Even so, Nip, like many other Hong Kongers, has no faith in China’s legal and judicial system. People tried in China cannot enjoy the protection of human rights and rule of law, he said.
Furthermore, critics worry the bill could be used against political dissidents, or those whom Beijing does not agree with.
Sunday’s rally in Taipei came the day after Hong Kong Chief Executive Carrie Lam announced that extradition legislation would be delayed indefinitely. However, the people of Hong Kong appeared not to be appeased by Lam’s concession.
They were angered that Lam continued to defend the extradition bill and justify the riot police’s violence against protesters and journalists during the demonstrations on June 12.
Demonstrators in Hong Kong and Taipei on Sunday, therefore, not only demanded the withdrawal of the extradition bill, they also called on Lam to step down.
“Lam is no longer fit to be a chief executive,” said Nip. Lam described her government’s handling of the protests as a “mother” refusing to spoil her children, but a mother should never treat her children with violence, he added.
Having lived in Taiwan for nearly one year, Nip was dismayed to learn that some of the island’s China-friendly politicians did not speak out about the protests in Hong Kong – such as Kuomintang (KMT) Kaohsiung Mayor and presidential hopeful Han Kuo-yu (韓國瑜).

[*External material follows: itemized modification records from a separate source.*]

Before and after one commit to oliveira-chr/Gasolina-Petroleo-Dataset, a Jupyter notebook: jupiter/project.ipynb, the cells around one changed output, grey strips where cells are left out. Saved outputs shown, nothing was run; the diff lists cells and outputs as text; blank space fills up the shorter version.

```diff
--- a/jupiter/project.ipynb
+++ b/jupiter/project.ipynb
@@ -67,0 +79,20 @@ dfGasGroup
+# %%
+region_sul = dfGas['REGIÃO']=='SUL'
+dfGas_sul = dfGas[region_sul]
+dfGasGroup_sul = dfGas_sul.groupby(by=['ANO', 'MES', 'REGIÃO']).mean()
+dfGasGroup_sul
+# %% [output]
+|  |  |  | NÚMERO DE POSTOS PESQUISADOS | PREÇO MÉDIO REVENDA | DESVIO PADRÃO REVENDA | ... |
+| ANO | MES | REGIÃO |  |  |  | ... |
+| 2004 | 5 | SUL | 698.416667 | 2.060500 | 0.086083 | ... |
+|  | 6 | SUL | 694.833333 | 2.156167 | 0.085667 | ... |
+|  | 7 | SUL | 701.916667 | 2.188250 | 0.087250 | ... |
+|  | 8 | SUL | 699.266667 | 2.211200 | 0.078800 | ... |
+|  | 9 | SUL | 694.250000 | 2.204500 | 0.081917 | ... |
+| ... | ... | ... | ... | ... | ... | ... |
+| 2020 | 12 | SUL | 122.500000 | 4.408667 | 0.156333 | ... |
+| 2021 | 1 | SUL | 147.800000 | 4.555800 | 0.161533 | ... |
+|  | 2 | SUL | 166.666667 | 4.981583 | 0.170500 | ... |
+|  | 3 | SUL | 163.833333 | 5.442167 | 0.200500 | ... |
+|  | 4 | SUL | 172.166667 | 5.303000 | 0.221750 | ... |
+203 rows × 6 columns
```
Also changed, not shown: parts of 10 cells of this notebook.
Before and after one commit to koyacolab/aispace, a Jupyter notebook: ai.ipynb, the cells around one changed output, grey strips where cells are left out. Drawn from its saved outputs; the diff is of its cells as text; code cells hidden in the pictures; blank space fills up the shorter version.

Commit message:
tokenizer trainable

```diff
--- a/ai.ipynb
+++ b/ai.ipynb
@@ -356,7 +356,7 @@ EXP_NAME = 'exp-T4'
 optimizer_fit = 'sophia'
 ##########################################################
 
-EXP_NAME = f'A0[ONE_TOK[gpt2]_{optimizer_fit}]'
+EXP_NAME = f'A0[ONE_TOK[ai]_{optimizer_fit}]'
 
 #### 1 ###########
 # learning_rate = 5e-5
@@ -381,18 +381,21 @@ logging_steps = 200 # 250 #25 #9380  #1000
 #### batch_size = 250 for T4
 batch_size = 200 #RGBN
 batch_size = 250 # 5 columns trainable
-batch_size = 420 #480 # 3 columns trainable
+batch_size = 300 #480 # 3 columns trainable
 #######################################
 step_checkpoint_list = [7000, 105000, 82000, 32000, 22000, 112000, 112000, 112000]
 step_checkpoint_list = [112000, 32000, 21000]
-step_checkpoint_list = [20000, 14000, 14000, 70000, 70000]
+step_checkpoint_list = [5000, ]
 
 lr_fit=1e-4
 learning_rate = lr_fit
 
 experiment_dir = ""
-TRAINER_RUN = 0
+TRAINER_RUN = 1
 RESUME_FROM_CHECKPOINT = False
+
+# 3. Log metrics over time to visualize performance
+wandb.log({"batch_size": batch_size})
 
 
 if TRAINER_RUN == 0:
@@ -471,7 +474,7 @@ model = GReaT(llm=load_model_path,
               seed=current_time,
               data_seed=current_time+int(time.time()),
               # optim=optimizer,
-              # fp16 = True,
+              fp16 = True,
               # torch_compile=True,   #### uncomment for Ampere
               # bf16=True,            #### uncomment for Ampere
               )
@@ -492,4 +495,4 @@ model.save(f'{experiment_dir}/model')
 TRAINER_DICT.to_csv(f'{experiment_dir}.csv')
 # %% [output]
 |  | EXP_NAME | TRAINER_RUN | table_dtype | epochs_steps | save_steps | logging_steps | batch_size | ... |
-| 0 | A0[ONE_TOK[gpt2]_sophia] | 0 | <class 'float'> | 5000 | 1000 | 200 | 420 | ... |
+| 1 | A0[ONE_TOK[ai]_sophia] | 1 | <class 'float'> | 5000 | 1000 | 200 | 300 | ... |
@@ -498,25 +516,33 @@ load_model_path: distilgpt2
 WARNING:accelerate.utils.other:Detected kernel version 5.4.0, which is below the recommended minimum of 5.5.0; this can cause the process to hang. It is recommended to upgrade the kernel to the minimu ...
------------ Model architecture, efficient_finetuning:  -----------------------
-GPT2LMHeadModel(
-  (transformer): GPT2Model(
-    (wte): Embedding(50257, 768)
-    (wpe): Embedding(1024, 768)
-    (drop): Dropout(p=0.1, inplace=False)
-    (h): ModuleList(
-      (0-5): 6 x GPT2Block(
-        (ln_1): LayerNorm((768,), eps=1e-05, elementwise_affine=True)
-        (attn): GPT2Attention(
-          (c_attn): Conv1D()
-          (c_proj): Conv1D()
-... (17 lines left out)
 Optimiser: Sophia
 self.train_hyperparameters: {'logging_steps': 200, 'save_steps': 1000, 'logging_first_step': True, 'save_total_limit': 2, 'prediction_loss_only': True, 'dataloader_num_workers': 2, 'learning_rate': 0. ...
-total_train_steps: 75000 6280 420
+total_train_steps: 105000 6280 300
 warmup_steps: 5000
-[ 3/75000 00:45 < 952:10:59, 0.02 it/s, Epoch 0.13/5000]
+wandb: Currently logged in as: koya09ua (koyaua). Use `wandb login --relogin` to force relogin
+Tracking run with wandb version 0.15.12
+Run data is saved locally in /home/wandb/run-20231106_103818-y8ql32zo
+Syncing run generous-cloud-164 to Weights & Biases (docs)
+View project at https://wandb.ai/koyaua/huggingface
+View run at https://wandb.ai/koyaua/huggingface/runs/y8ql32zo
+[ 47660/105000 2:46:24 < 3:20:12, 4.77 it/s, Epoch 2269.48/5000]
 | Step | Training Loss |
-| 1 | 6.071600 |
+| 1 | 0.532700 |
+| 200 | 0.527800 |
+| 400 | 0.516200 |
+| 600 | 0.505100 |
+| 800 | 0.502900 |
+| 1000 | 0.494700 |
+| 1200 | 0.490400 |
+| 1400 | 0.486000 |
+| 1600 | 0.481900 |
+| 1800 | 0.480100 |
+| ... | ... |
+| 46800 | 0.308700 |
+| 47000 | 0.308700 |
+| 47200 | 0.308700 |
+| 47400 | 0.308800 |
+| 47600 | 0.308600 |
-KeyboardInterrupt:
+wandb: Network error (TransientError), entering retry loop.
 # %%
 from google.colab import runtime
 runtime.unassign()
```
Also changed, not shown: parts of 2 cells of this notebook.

“It’s outrageous” that he said he had “no idea” and “no clue” about what happened in Hong Kong when the news was everywhere, said Nip. Han’s lack of concern on June 9 as one million Hong Kongers took to the streets to protest against the extradition bill drew widespread criticism.
The next day, Han said via a statement he looked forward to seeing the Hong Kong government make a decision that would address the concerns of its people.
Nip’s anger was shared by a Taiwan high school student, surnamed Mu, who traveled with two other classmates from Taoyuan City to take part in the rally.
A presidential candidate should not dodge the question, they ought to clearly express their stance over Hong Kong’s extradition bill, said Mu, despite not being old enough to vote.
The extradition bill will also affect the rights of Taiwanese people, who can be extradited to China when visiting Hong Kong, said Mu. The Hong Kong government should properly respond to the opinions of its people, he said.